Ingram Blog

Interviewing Kyle Cassidy- Author of This is What a Librarian Looks Like

Kyle Cassidy has been sharing stories about life and its experiences since the 1990’s. Insightful and interesting, his work has spotlighted people from across the world. A few years ago, he was dared by a librarian to attend a conference of the American Library Association and photograph some librarians. An unplanned library convention visit, viral magazine post, 300 librarians and 2 years later, he has released his latest work- This is What a Librarian Looks Like. The book not only features insight from librarians, but also interviews from authors who appreciate and value their work.

As part of Ingram’s #TheLibraryLife initiative, we have interviewed Kyle about his experiences while creating this book. He will also be joining Ingram at booth 3226 during the ALA 2017 conference in Chicago for some in-booth activities and book signings! Make sure you stop by, grab a copy of the book and share your story about #TheLibraryLife! You can also meet him at the everylibrary.org book release and fundraising party at Old Crow River North starting at 8:00 pm.

Q: How did the work for this book come about?
A: A librarian named Naomi Gonzalez contacted me on Twitter. “@kylecassidy,” she asked, “are you aware that there will be LIBRARIANS in your city this month?? Just saying. We are friendly and fabulously photogenic.” That was it. I wrote back, she connected me with some people, we set up a photo shoot. I photographed a group of librarians.
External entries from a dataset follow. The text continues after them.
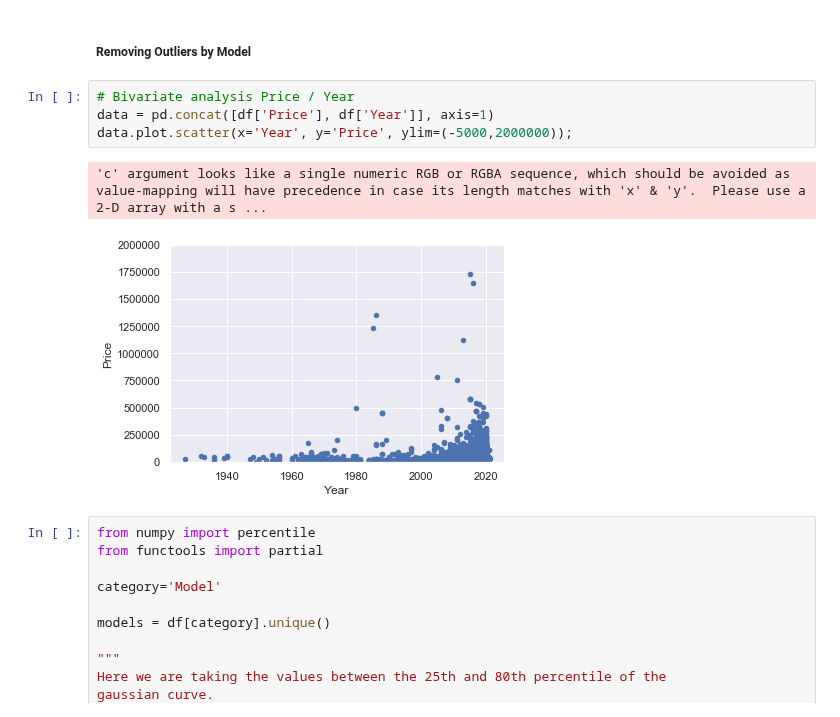
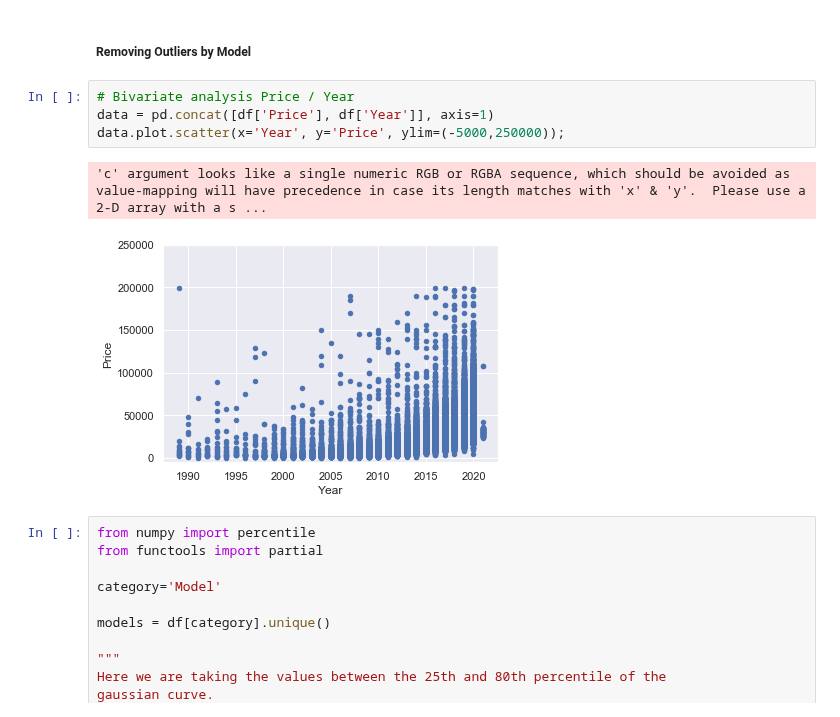
Before and after one commit to kavehamini/Used-Car-Price-Predictor, a Jupyter notebook: Analysis, Cleaning and Visualization of Used Honda Dataset obtained by Scraping Kijiji.ipynb, the cells around one changed output. Drawn from its saved outputs; the diff is of its cells as text.

```diff
--- a/Analysis, Cleaning and Visualization of Used Honda Dataset obtained by Scraping Kijiji.ipynb
+++ b/Analysis, Cleaning and Visualization of Used Honda Dataset obtained by Scraping Kijiji.ipynb
@@ -641,10 +626,10 @@ for col in cat_val:
 # %%
 # Bivariate analysis Price / Year
 data = pd.concat([df['Price'], df['Year']], axis=1)
-data.plot.scatter(x='Year', y='Price', ylim=(-5000,2000000));
+data.plot.scatter(x='Year', y='Price', ylim=(-5000,250000));
 # %% [output]
 'c' argument looks like a single numeric RGB or RGBA sequence, which should be avoided as value-mapping will have precedence in case its length matches with 'x' & 'y'.  Please use a 2-D array with a s ...
-[figure, old version]
+[figure, new version]
 # %%
 from numpy import percentile
 from functools import partial
```
Also changed, not shown: parts of 22 cells of this notebook, 1 other file.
I photographed them and did interviews — I hadn’t really thought about what the photos were going to be used for, I figured they might just end up on my blog, so the question I asked was “If I could put you in front of 50,000 people, what would you tell them about libraries?” And they started telling me and I realized while this was happening that I was the exact audience for what they were saying — they were talking to me and telling me what I needed to know about libraries — because I hadn’t been in a library in a decade. The more they talked the more excited I got, and I realized that a) this was something really big, b) libraries were in trouble and c) there was something I could do about it. Then I thought, “Ok, how can I get people like me to hear this?” I went to Jordan Teicher at SLATE, he ran it, and it went insane viral.

Q What was your favorite part of this process?
A: Meeting all these incredibly intelligent and passionate people and hearing their stories. Making photos has been great, and there are some images I’m really proud of taking. I’m glad to have been able to shine a light and amplify voices. It’s all been wonderful really.

Q: What are some things you learned about libraries that you were unfamiliar with before this project?
A: Libraries are not warehouses of books. Libraries are about knowledge, access and civilization. Some of that is books, but some of it is computers, medical journals, artifacts, some of it is forward thinking about the way data is preserved, maintained, and distributed. I learned that libraries shape themselves to fit their constituency. That some things I’ve been taking for granted, like access to the Internet or computers, or air conditioning, are things that not everybody has, but things that libraries are working to make sure everybody has access to. That libraries exist and are just as essential in the digital age that they’ve adapted to technology.

Q: Were there any stories that were extremely emotionally stirring?
A: Yes. Briony Zlomke Beckstrom, a librarian from Wisconsin started a program to loan dolls to children who couldn’t afford to buy them. I burst into tears of joy while talking to her on an escalator and nobody reads that chapter with a dry eye. And Candice Mack from the Los Angeles Central Library who realized that some of the kids coming to her reading programs were homeless so she started a lunch program to get them food. When all the other safety nets get pulled away, libraries are expanding what they do to catch as many people as they can.

Q: How did the vision of this book change as you interviewed more and more librarians?
A: I think my vision of it stayed pretty constant — which was “put librarians in front of as many people as you can, let them tell you what they’re doing, how they can help you and how you can help them.” It was a really simple idea, and the things that changed were my publishers. When I received my contract it discussed photos and writing 40,000 words. So then I realized that I needed to create words other than the librarian’s stories.

Q: What are your hopes for this book?
A: I hope that this book connects people with libraries. I hope it puts libraries on people’s radar and that they pay attention when there’s a bill up in the state legislature about saving .003% of the state’s budget by closing the libraries on Tuesdays or something. But really I’d like for people to become aware of the really broad group of services that libraries are offering and that librarians are powering. I want people to go “oh!” when they meet a librarian at a party in the same way they’d go “oh!” if they met an astronaut at a party. I want people to walk away thinking “these people are amazing, they’re doing amazing work and I want to help, however I can."